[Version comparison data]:
=======

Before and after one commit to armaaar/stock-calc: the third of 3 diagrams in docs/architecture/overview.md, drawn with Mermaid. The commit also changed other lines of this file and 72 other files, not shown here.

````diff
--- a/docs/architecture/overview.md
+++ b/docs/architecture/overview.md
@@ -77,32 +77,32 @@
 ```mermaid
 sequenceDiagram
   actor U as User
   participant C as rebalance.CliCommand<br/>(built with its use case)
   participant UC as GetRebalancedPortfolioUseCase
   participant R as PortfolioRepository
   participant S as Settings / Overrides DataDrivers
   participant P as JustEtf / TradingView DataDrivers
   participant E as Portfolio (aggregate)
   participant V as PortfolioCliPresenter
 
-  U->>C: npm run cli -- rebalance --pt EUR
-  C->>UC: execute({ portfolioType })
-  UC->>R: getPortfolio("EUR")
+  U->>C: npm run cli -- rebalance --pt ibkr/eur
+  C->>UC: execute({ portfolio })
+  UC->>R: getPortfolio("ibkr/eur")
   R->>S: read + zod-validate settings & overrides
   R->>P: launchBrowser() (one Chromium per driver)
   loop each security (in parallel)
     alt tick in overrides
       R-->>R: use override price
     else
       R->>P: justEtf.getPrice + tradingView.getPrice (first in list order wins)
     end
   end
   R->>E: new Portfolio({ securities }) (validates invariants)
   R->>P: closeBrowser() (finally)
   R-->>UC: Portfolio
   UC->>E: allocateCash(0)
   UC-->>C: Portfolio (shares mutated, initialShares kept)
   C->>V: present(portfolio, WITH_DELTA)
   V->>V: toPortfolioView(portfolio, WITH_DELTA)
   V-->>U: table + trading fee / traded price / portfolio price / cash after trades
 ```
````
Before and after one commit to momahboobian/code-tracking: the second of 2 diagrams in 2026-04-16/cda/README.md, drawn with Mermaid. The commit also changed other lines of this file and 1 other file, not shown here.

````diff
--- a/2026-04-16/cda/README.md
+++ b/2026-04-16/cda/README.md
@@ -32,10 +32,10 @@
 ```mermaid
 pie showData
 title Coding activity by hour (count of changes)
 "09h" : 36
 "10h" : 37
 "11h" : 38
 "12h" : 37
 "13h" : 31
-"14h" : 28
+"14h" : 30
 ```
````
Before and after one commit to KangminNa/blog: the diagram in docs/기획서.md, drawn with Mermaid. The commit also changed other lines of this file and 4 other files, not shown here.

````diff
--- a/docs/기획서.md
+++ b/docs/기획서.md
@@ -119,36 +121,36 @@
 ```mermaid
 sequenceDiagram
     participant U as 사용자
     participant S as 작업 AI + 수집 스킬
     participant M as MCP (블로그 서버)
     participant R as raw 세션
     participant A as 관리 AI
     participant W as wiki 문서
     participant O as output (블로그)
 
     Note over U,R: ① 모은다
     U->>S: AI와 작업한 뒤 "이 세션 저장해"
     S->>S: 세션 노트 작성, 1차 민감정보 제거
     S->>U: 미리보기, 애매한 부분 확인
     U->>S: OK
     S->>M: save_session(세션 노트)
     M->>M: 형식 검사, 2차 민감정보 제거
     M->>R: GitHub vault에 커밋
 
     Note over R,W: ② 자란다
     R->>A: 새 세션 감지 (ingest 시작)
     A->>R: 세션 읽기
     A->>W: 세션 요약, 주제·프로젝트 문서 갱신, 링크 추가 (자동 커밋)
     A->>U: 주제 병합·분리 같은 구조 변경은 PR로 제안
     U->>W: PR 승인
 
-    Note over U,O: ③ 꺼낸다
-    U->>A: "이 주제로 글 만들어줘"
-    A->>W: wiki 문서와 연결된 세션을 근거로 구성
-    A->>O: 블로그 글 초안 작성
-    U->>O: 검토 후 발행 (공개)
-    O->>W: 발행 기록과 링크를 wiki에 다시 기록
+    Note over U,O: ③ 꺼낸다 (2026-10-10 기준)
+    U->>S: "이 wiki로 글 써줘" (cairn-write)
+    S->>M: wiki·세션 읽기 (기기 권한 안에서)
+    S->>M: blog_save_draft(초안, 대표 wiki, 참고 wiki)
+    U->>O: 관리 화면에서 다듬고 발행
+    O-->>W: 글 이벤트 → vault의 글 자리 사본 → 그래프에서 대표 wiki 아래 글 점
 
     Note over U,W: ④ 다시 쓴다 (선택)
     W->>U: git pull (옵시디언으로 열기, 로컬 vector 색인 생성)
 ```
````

=======

Return the records in full. Omit nothing.

Before and after one commit to armaaar/stock-calc: the third of 3 diagrams in docs/architecture/overview.md, drawn with Mermaid. The commit also changed other lines of this file and 72 other files, not shown here.

````diff
--- a/docs/architecture/overview.md
+++ b/docs/architecture/overview.md
@@ -77,32 +77,32 @@
 ```mermaid
 sequenceDiagram
   actor U as User
   participant C as rebalance.CliCommand<br/>(built with its use case)
   participant UC as GetRebalancedPortfolioUseCase
   participant R as PortfolioRepository
   participant S as Settings / Overrides DataDrivers
   participant P as JustEtf / TradingView DataDrivers
   participant E as Portfolio (aggregate)
   participant V as PortfolioCliPresenter
 
-  U->>C: npm run cli -- rebalance --pt EUR
-  C->>UC: execute({ portfolioType })
-  UC->>R: getPortfolio("EUR")
+  U->>C: npm run cli -- rebalance --pt ibkr/eur
+  C->>UC: execute({ portfolio })
+  UC->>R: getPortfolio("ibkr/eur")
   R->>S: read + zod-validate settings & overrides
   R->>P: launchBrowser() (one Chromium per driver)
   loop each security (in parallel)
     alt tick in overrides
       R-->>R: use override price
     else
       R->>P: justEtf.getPrice + tradingView.getPrice (first in list order wins)
     end
   end
   R->>E: new Portfolio({ securities }) (validates invariants)
   R->>P: closeBrowser() (finally)
   R-->>UC: Portfolio
   UC->>E: allocateCash(0)
   UC-->>C: Portfolio (shares mutated, initialShares kept)
   C->>V: present(portfolio, WITH_DELTA)
   V->>V: toPortfolioView(portfolio, WITH_DELTA)
   V-->>U: table + trading fee / traded price / portfolio price / cash after trades
 ```
````
Before and after one commit to momahboobian/code-tracking: the second of 2 diagrams in 2026-04-16/cda/README.md, drawn with Mermaid. The commit also changed other lines of this file and 1 other file, not shown here.

````diff
--- a/2026-04-16/cda/README.md
+++ b/2026-04-16/cda/README.md
@@ -32,10 +32,10 @@
 ```mermaid
 pie showData
 title Coding activity by hour (count of changes)
 "09h" : 36
 "10h" : 37
 "11h" : 38
 "12h" : 37
 "13h" : 31
-"14h" : 28
+"14h" : 30
 ```
````
Before and after one commit to KangminNa/blog: the diagram in docs/기획서.md, drawn with Mermaid. The commit also changed other lines of this file and 4 other files, not shown here.

````diff
--- a/docs/기획서.md
+++ b/docs/기획서.md
@@ -119,36 +121,36 @@
 ```mermaid
 sequenceDiagram
     participant U as 사용자
     participant S as 작업 AI + 수집 스킬
     participant M as MCP (블로그 서버)
     participant R as raw 세션
     participant A as 관리 AI
     participant W as wiki 문서
     participant O as output (블로그)
 
     Note over U,R: ① 모은다
     U->>S: AI와 작업한 뒤 "이 세션 저장해"
     S->>S: 세션 노트 작성, 1차 민감정보 제거
     S->>U: 미리보기, 애매한 부분 확인
     U->>S: OK
     S->>M: save_session(세션 노트)
     M->>M: 형식 검사, 2차 민감정보 제거
     M->>R: GitHub vault에 커밋
 
     Note over R,W: ② 자란다
     R->>A: 새 세션 감지 (ingest 시작)
     A->>R: 세션 읽기
     A->>W: 세션 요약, 주제·프로젝트 문서 갱신, 링크 추가 (자동 커밋)
     A->>U: 주제 병합·분리 같은 구조 변경은 PR로 제안
     U->>W: PR 승인
 
-    Note over U,O: ③ 꺼낸다
-    U->>A: "이 주제로 글 만들어줘"
-    A->>W: wiki 문서와 연결된 세션을 근거로 구성
-    A->>O: 블로그 글 초안 작성
-    U->>O: 검토 후 발행 (공개)
-    O->>W: 발행 기록과 링크를 wiki에 다시 기록
+    Note over U,O: ③ 꺼낸다 (2026-10-10 기준)
+    U->>S: "이 wiki로 글 써줘" (cairn-write)
+    S->>M: wiki·세션 읽기 (기기 권한 안에서)
+    S->>M: blog_save_draft(초안, 대표 wiki, 참고 wiki)
+    U->>O: 관리 화면에서 다듬고 발행
+    O-->>W: 글 이벤트 → vault의 글 자리 사본 → 그래프에서 대표 wiki 아래 글 점
 
     Note over U,W: ④ 다시 쓴다 (선택)
     W->>U: git pull (옵시디언으로 열기, 로컬 vector 색인 생성)
 ```
````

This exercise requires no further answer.